As I’ve mentioned before, Beautiful People, logistical considerations have prevented me from creating new posts. All will be revealed soon, I promised. Meanwhile, my funny and extremely creative son Alex stepped in with his own short story.
“When was the last time you had your eyes checked?” – Slava, my doubles partner, shouts at me.
(And we’re supposed to be partners, totally in synch, like two dancers in the Nutcracker ballet or two pistons in a high performing car engine or two peas in one organically sourced peapod.)
“About nine months ago,” – I answer proudly. “I go every single year like clockwork, especially since my grandfather had eye issues towards the end of his life.”
“Well, in that case, you need better health insurance, so you can go at least twice a year and maybe even three times a year.”
“Huh? What’s this about?” – I genuinely inquire.
“The ninth point.

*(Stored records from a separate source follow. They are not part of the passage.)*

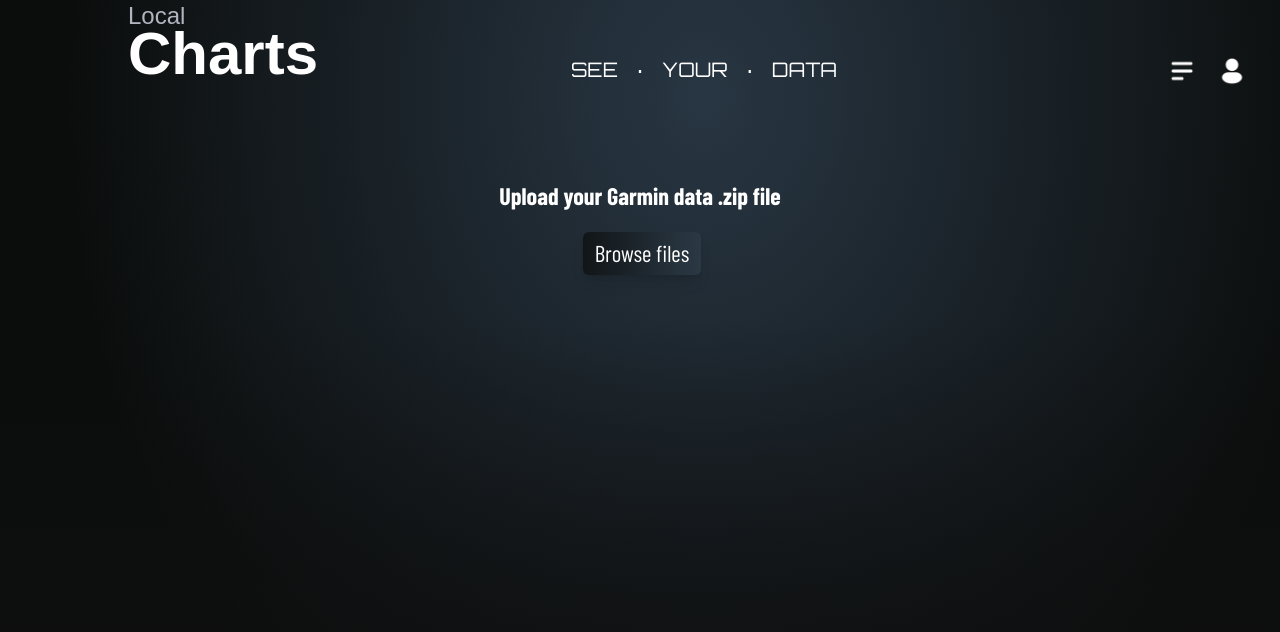
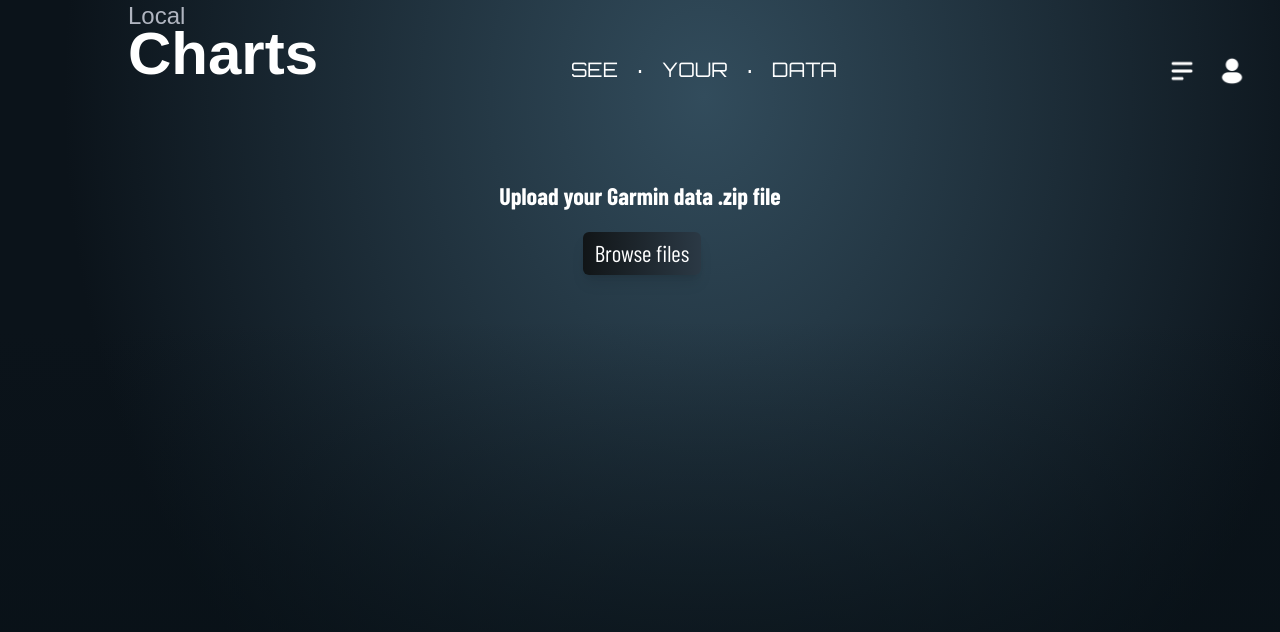
Before and after one commit to eliza-guseva/chart, a React (Create React App) app: page / in a window 1280 px wide. Shown: the top 632 px of the page. Built offline with nearby package versions, Linux system fonts and the light colour scheme; no server answers; a web font is replaced by a local one.

Commit message:
some color changes

```diff
--- a/src/components/graphs/BrushTimeGraph.js
+++ b/src/components/graphs/BrushTimeGraph.js
@@ -221,7 +221,7 @@ const BrushTimeGraph = ({
         justifyContent: 'space-between',
         width: svgWidth - margin.right + 'px',
         marginRight: svgWidth - xMax + 'px',
-        marginBottom: '-33px',
+        marginBottom: '-30px',
         zIndex: 10,
     };
     let styleAggrButtons = {
--- a/src/components/graphs/Wellness.js
+++ b/src/components/graphs/Wellness.js
@@ -1,12 +1,14 @@
 import React from 'react';
 import PropTypes from 'prop-types';
 import SleepStagesStack from './sleepGraphs/sleepStagesStack';
+import SleepScores from './sleepGraphs/SleepScores';
 
 
 const Wellness = ({sleepData}) => {
     return (
         <div className='graphdiv'>
             {(sleepData) && (sleepData.length > 0) && <SleepStagesStack sleepData={sleepData} />}
+            {(sleepData) && (sleepData.length > 0) && <SleepScores sleepData={sleepData} />}
         </div>
     );
 };
--- a/src/components/graphs/sleepGraphs/sleepStagesStack.js
+++ b/src/components/graphs/sleepGraphs/sleepStagesStack.js
@@ -31,7 +31,7 @@ import {
     getDate,
     getAvg
 } from '../fileAndDataProcessors';
-import { sv } from 'date-fns/locale';
+import { sl, sv } from 'date-fns/locale';
 
 
 const brushStyle = {
@@ -231,6 +231,7 @@ const SleepStackMainGraph = ({
 
 
 const SleepStagesStack = ({ sleepData }) => {
+    console.log('sleepData', sleepData[sleepData.length - 1]);
     return (
         <BrushTimeGraph
             dailyData={sleepData}
--- a/src/output.css
+++ b/src/output.css
@@ -857,7 +857,7 @@ video {
   flex-direction: column;
   align-items: center;
   justify-content: flex-start;
-  background-image: linear-gradient(0deg, #0e0e0e 0%, #ffffff00 60%), radial-gradient(100% 200% at 55% 12%, #283643, #0b0d0c 50%);
+  background-image: linear-gradient(0deg, #081117 0%, #ffffff00 60%), radial-gradient(100% 200% at 55% 12%, #324c5c, #0b131a 50%);
   font-family: Barlow Condensed, sans-serif;
   font-size: calc(7px + 2vmin);
   --tw-text-opacity: 1;
--- a/tailwind.config.js
+++ b/tailwind.config.js
@@ -32,7 +32,7 @@ module.exports = {
             'btn-accent-grad': 'linear-gradient(90deg, #a36b4d, #c38975)',
             'btn-light-grad': 'linear-gradient(0deg, #404c5b, #606c7b)',
             'btn-dark-grad': 'linear-gradient(0deg, #1e1e1e, #3e3e3e)',
-            'bgoval': 'linear-gradient(0deg, #0e0e0e 0%, #ffffff00 60%), radial-gradient(100% 200% at 55% 12%, #283643, #0b0d0c 50%)',
+            'bgoval': 'linear-gradient(0deg, #081117 0%, #ffffff00 60%), radial-gradient(100% 200% at 55% 12%, #324c5c, #0b131a 50%)',
           }
     },
   },
```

We were up 8-2 and you blew a shot that a five-year old can make,” – he lectures, professor-like.
“Listen, we won the game 11-4 and by the way, nobody’s perfect, everyone makes mistakes. Plus, we’re having fun here and getting some exercise. It’s a nice hobby, this pickleball.” – I reply innocently.
Clearly this was the wrong thing to say.
He was incredulous. “You want to have fun? Stay at home and have fun with your wife. Go play badminton with your kids in the backyard if the weather is good. Or stay inside and play dominoes with them. I don’t care. But this is not supposed to be fun. We’re playing to win. It’s us against them.”
Until relatively recently the word hobby did not exist in the Russian language. It became more popular after the fall of the Soviet Union and the influx of western ideas in the large cities closer to Europe.
And what’s the point of discussing the concept of a hobby with someone whose father-in-law was one of the chief architects of the Moscow metro, though he was a Jew during Stalin’s reign or whose father received a medal for bravery during World War Two?
There’s no time for hobbies when socialism must be built. Hobbies are either for simpletons or debauched capitalists who have too much money and need to occupy their days with something.
There is fun, on occasion, but not hobbies. And even fun is so planned and prescribed that perhaps it’s not so fun.
Fun is like a pyramid: at the lower level, it’s having some vodka with friends because you don’t have a girlfriend, at a slightly higher level its spending time with a girlfriend, at an even higher level it’s spending time with your wife when you’re first married and at the top of the pyramid, it’s having vodka again with your friends while complaining about the above.
But, note, still no hobbies.
Culturally, I understand all of this, but I’m not giving up just yet.
Us against them? I understand there who was them: ethnic Russians holding everyone down, greedy American capitalists, invaders of Russian soil (of course, Russians never invade anyone!). But we’re here: who is them? Americans, our rivals in the next town, our neighbors, the opposing team?
Everyone, all of them.
And we want what exactly?
We want to beat them and be the best.
At what exactly?
Everything – work, school, piano, sport, everything.
And if we fail?
Soviet man does not fail. It’s simply not an option!
I stop arguing. It’s pointless to do so. The game is over, so I drive home.
I get a text five minutes later, “Are we playing tomorrow?”
I reply, “I can’t. I’m not available. I don’t go into details why I can’t.”
Fifteen minutes later, Dima texts, “Guess who called and wants me to be his doubles partner tomorrow? His exact words – it will be fun.”
If you are interested in more of his bursts of creativity, please visit https://cleveritudes.wordpress.com.
Alex Yanishevsky was born in the Soviet Union and emigrated to the US with his family at age seven. He attended Brandeis University for Art History with a minor in Russian Literature. Alex obtained a Ph.D. in Slavic Languages from Brown University and taught Russian language and literature at Bates and Holy Cross. He has been working in the translation industry for over 15 years. His translations of modern Russian authors were published by Hermitage Press; the book is called Times of Turmoil – https://hclib.bibliocommons.com/v2/record/S109C4052562. His personal website contains original humorous poetry and literary translations, https://cleveritudes.wordpress.com/. His work focuses on the émigré experience, the balance between retaining the vestiges of a minority culture against the backdrop of a profoundly different majority culture.
I couldn’t leave you, Beautiful People, without a recipe. This is a photo of our family sushi making day. From the left, grandchildren Shira, Alisia, and Ariel. In the center, Alex’ wife Liz, and Alex on the right. I am repeating my sushi making recipe: